Like it or not, our world has changed as a result of the ongoing coronavirus crisis.
Chance are you’re in lockdown, living and working from home.
What would usually be a great time to plan or enjoy some plane spotting, or maybe using Flightradar24 to watch some overflights, has instead become a quiet time with barely any planes to see!
No one knows yet how long this will last, but I think we can be sure of a few things changing when the lockdowns and travel bans are finally lifted.
1 Official Spotting Locations May Remain Closed
It will likely take a while before public spaces are reopened, and that may include official spotting locations at airports, like viewing terraces. Social distancing restrictions may remain in place, and airports may choose to keep these facilities closed as cost saving measures.
It may also take time for places like aviation museums to reopen, and some may struggle to survive.
2 Airlines Will Disappear and Downsize
With an anticipated recession and downturn in how much people travel, not to mention the enforced grounding of airline fleets worldwide, we will likely see a large number of airlines closing down.
We have already lost Flybe, and more will surely follow.
Those that survive will likely downsize their fleets to better reflect the demand they have and reduced schedules.
This past week both KLM and Qantas have retired their Boeing 747 fleets, and we’re likely to see more consolidation like this as airlines focus on fewer types and getting rid of more costlier aircraft.
3 Airports Will be Quieter
As a result of the inevitable loss and change of many airlines, the airports we visit will become quieter. There will be fewer movements and fewer new routes starting up.
Many airports will go into a period of consolidation, looking for alternative revenue streams and battling for the routes that do remain.
In the short term, we may see more cargo flights at airports where previously these only made up a small amount of operations.
4 More Stored Airliners
With airlines going out of business or reducing their operations drastically as a result of the downturn in travel, there will be many more airliners parked up in storage.
Naturally the majority of these will end up in desert storage locations around California and Arizona, however I think many will also be parked up at other hub and scrapping airports around the world. Maybe this will become a lucrative side-business for airlines.

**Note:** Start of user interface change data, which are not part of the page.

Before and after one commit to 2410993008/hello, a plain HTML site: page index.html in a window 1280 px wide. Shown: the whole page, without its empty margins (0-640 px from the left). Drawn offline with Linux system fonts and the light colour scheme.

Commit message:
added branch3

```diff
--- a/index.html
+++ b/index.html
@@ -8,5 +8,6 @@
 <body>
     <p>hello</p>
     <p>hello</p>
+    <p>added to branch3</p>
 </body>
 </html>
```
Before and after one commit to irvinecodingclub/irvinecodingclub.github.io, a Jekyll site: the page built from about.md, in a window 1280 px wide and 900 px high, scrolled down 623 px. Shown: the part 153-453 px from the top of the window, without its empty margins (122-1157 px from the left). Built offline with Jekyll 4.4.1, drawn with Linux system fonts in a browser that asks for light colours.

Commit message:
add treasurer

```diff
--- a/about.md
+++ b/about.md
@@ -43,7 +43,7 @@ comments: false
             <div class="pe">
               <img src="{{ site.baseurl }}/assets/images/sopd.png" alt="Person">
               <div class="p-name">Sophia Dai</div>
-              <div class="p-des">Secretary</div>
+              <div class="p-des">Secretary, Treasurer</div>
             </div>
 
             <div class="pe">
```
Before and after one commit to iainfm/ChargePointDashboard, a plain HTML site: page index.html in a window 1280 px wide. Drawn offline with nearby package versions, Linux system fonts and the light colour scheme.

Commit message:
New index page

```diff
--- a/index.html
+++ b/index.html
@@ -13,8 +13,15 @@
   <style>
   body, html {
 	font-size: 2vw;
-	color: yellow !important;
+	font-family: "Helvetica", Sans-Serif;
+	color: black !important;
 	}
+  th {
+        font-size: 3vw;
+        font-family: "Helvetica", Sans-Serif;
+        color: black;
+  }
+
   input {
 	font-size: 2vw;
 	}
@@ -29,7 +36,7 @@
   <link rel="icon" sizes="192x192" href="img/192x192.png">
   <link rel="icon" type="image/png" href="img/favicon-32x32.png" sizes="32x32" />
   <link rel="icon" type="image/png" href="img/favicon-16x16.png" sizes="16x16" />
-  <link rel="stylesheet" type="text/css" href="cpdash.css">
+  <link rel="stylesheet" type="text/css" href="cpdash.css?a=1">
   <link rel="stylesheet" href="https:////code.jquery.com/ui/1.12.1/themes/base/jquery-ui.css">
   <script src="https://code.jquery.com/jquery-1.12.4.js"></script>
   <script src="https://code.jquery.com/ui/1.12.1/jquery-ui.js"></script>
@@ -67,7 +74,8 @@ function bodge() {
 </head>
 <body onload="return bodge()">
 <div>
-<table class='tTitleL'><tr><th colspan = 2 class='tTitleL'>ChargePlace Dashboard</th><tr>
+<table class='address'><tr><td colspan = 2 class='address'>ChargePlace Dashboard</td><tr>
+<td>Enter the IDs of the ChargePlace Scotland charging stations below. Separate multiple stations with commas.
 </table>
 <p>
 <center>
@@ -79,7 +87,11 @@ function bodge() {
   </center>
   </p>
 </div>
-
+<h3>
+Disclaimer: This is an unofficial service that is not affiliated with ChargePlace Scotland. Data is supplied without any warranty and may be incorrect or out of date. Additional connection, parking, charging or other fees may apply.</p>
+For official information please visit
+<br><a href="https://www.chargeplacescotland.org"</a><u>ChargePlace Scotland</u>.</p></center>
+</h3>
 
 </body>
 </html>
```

What do you think the post-coronavirus world for plane spotters be like?